Sport managers need to recognise that this mediated age, offers both challenges and opportunities to their respective organisation.
Module 6 (LW/S/009): Event Management (10 ECTS)
Sporting events are much more than just competitions between teams and players, they can forge an identity and create solidarity, bringing people together, giving them a sense of belonging and contributing to the development of the host region. They have a short and long-term impact. Years of preparation are required to produce a few days of sporting celebration, but these few days can continue to have an impact over more than a generation! Over the last decade, local sport organisations such as the Malta Football Association, Malta Shooting Sports Federation and Amateur Swimming Association have had increasing opportunities to host international competitions / tournaments and this trend will continue to manifest itself as sport becomes more popular.

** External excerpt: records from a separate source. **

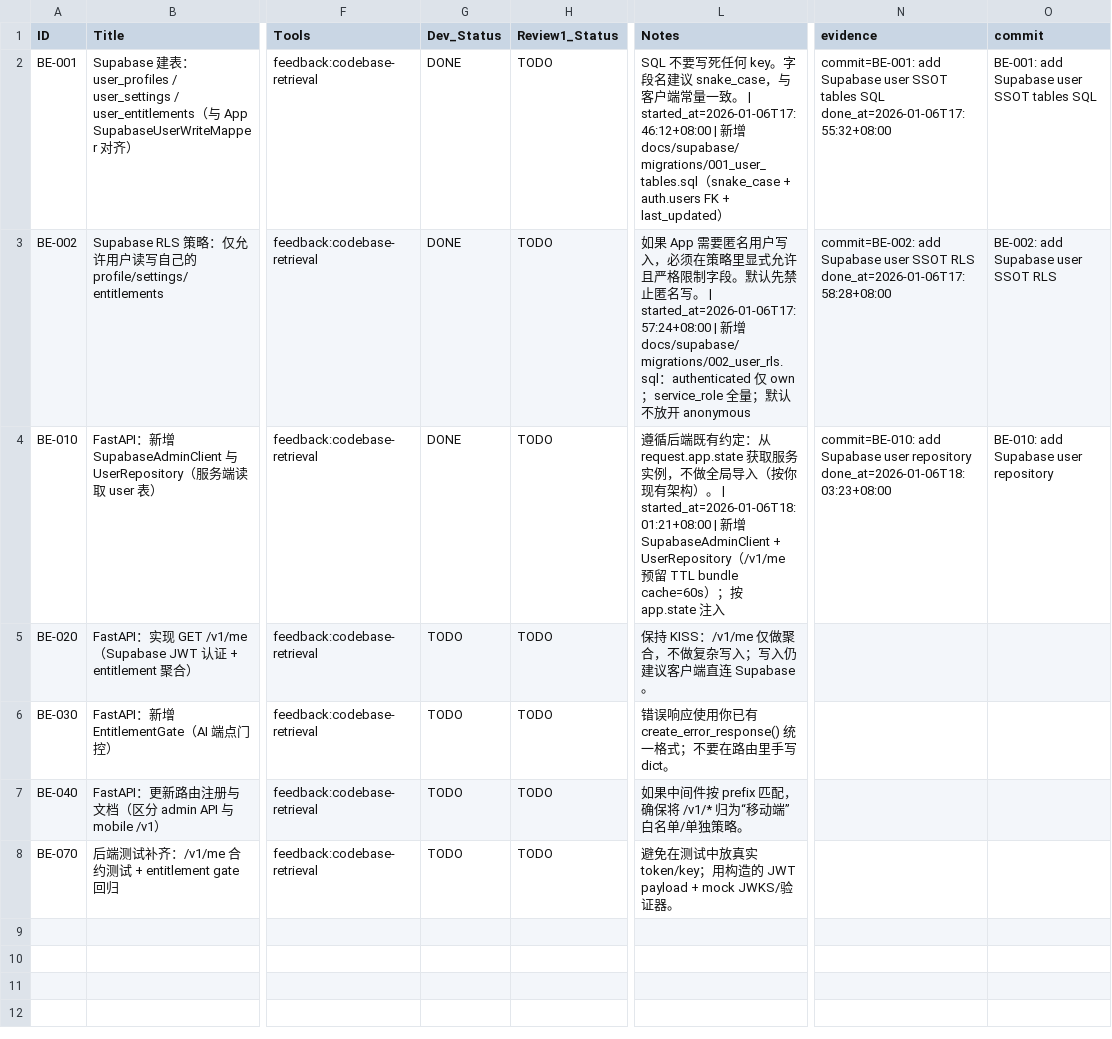
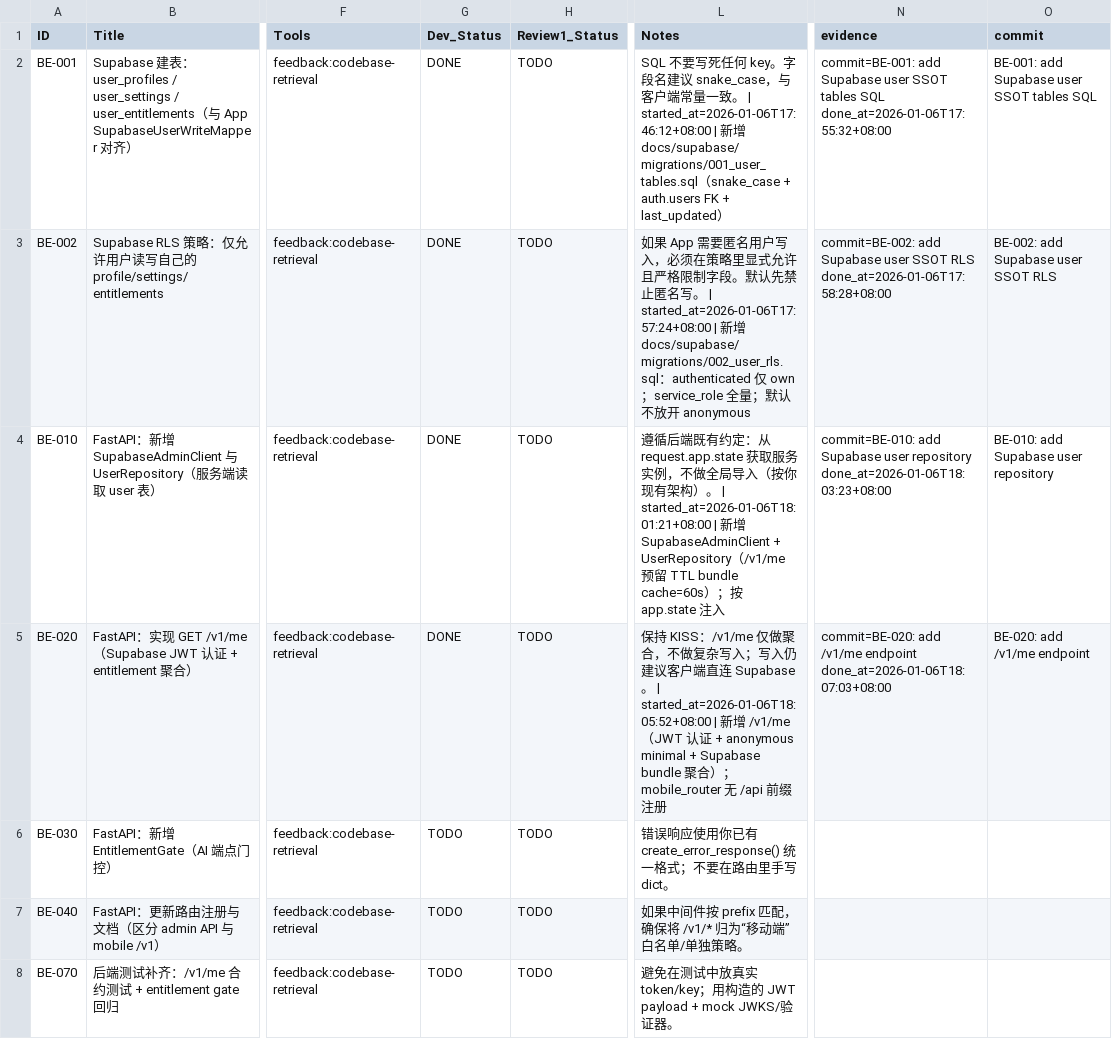
Before and after one commit to mci77777/fastapi-jwt, a CSV file: docs/user-data-ssot/backend_fastapi_refactor_todo.csv, drawn as a sheet; only a part is shown, gaps mark what is left out; the diff names each change by its address in the sheet, - before the commit and + after, or states it on an @@ line.

Commit message:
BE-020: add /v1/me endpoint

```diff
--- a/docs/user-data-ssot/backend_fastapi_refactor_todo.csv
+++ b/docs/user-data-ssot/backend_fastapi_refactor_todo.csv
-G5 (Dev_Status): TODO
+G5 (Dev_Status): DONE
-L5 (Notes): …连 Supabase。
+L5 (Notes): …连 Supabase。 | started_at=2026-01-06T18:05:52+08:00 | 新增 /v1/me（JWT 认证 + anonymous minimal + Supabase bundle 聚合）；mobile_router 无 /api 前缀注册
-N5 (evidence): (empty)
+N5 (evidence): commit=BE-020: add /v1/me endpoint done_at=2026-01-06T18:07:03+08:00
-O5 (commit): (empty)
+O5 (commit): BE-020: add /v1/me endpoint
```
Also changed, not shown: 3 other files.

Sport events in particular have special characteristics which make their management quite peculiar. These characteristics are underlined in this study-unit as it is essential that sporting events are well-organised by the sporting body and well-attended by the stakeholders in order to optimise ticket sales, broadcasting rights and sponsorships, as well as strengthen its public image! Sport events require a large quantity of materials, amenities and facilities such as the sport zone where the actual event takes place. Event organisers should have full and complete authority within this space; however in order to mobilise this zone, organisers must pay attention to the contractual obligations governing the loan or rental of premises. Ideally, sport event organisers should ensure that the environment is not negatively affected and that there is a legacy that is beneficial to the local community.
Entry requirements for this course are as follows:

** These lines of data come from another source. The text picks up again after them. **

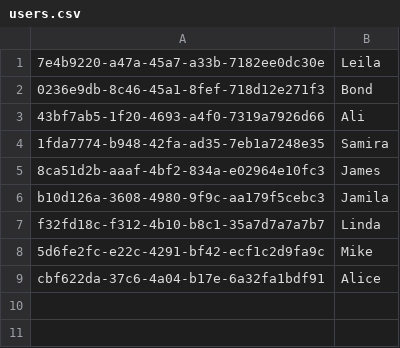
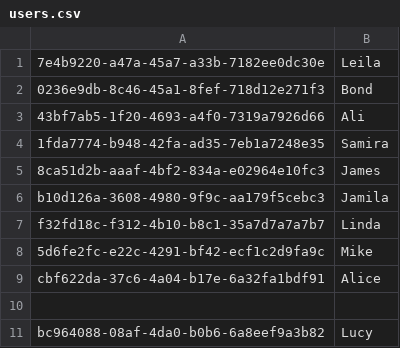
Before and after one commit to 5004-SEA-Fa24-Geeng/final-project-final-project-4, a CSV file: data/users.csv, drawn as a sheet.

```diff
--- a/data/users.csv
+++ b/data/users.csv
@@ -9 +9,3 @@ f32fd18c-f312-4b10-b8c1-35a7d7a7a7b7,Linda
 cbf622da-37c6-4a04-b17e-6a32fa1bdf91,Alice
+
+bc964088-08af-4da0-b0b6-6a8eef9a3b82,Lucy
```
Also changed, not shown: 2 other files.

• Be in possession of Minimum Level 4 certification from a recognised local or foreign awarding body, or;
• A-level standard of education or;
• have at least 5 years-experience in a management position.
• Have a good command of oral and written communication in English with a level of proficiency in English equivalent to at least IELTS Level 6.
Candidates may be applying for recognition for prior learning (RPL) for up to 40% of the total credits of the award.
The Maturity Clause will also apply for those over 23 years of age, but such prospective students will be required to go through an interview.
Those candidates who have a foreign qualification which they believe is an equivalent to an MQF Level 4 must get their qualification validated through MQRIC at MFHEA.